    Academic achievement of public school students in the United States has significantly fallen behind other countries. Students' lack of knowledge of, or interest in, basic science and math has led to fewer graduates of science, technology, engineering, and math-related fields (STEM), a factor that may affect their career success and will certainly affect the numbers in the workforce who are prepared for some STEM jobs. Drawing from self-determination theory and achievement theory, the purpose of this correlational study was to determine whether there were significant relationships between high school academic performance in science classes, motivations (self-efficacy, self-regulation, and intrinsic and extrinsic goal orientation), and academic performance in an introductory online college biology class. Data were obtained at 2 points in time from a convenience multiethnic sample of adult male ( n =16) and female (n = 49) community college students in the southeast United States. Correlational analyses indicated no statistically significant relationships for intrinsic or extrinsic goal orientation, self-efficacy, or self-regulation with high school science mean-GPA nor college biology final course grade. However, high school academic performance in science classes significantly predicted college performance in an entry-level online biology class. The implications of positive social change include knowledge useful for educational institutions to explore additional factors that may motivate students to enroll in science courses, potentially leading to an increase in scientific knowledge and STEM careers.

  19. Visual And Performing Arts Framework For California Public Schools: Kindergarten through Grade Twelve

    Science.gov (United States)

    California State Department of Education, 2004

    2004-01-01

    This framework is designed to help classroom teachers and other educators develop curriculum and instruction in the arts so that all students will meet or exceed the content standards in dance, music, theatre, and the visual arts.
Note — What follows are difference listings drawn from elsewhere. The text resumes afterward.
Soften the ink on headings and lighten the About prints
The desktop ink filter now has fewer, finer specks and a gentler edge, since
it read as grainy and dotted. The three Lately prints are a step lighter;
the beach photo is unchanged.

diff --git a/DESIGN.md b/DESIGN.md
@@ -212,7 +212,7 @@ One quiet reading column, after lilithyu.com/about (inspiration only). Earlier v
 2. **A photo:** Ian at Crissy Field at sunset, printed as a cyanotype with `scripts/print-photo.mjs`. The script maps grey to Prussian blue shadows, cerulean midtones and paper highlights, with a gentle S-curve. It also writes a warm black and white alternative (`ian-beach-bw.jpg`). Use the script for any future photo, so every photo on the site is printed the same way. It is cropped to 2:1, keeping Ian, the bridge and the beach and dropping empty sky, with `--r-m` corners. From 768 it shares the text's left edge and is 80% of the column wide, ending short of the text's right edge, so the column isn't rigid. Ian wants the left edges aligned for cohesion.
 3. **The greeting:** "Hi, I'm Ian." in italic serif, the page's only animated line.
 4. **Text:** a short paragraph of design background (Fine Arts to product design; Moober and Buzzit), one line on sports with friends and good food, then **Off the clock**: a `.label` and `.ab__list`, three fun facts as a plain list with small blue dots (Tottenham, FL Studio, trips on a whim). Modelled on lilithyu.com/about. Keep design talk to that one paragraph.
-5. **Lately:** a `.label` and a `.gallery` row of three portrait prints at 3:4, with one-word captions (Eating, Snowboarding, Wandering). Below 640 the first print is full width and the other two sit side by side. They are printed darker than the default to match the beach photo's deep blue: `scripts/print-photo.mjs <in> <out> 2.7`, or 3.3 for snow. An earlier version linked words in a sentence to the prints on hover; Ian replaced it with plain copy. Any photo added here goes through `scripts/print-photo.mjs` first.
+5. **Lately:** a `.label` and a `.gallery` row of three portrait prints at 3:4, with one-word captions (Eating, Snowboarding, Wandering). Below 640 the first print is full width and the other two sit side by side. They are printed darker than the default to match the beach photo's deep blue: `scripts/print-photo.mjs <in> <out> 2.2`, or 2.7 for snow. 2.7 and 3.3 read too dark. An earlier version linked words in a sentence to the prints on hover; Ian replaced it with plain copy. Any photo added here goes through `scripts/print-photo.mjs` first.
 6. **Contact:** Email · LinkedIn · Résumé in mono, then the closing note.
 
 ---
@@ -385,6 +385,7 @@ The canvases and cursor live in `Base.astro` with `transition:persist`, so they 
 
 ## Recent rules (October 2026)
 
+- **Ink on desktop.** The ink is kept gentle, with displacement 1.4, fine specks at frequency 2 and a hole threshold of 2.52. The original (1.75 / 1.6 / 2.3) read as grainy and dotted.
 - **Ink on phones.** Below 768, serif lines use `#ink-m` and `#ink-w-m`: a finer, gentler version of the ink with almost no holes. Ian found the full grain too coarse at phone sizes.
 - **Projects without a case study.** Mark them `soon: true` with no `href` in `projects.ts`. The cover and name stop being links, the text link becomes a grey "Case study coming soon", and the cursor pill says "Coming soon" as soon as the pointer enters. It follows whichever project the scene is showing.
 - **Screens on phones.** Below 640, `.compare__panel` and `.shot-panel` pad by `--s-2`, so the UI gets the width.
In chapter 1, the framework presents guiding principles for instruction in dance, music, theatre, and the visual arts.…

  20. Collaborative College Playwriting and Performance: A Core Course "Trespassing" onto the Dramatic Arts

    Science.gov (United States)

    Bedetti, Gabriella

    2015-01-01

    Arts integration is relevant in the context of the increased demand for creative thinkers in a global economy. However, reaching across disciplinary boundaries is less common in higher education. Arts integration is one way that a literature class can "trespass" onto the dramatic arts. This paper reports on a study of integrating the…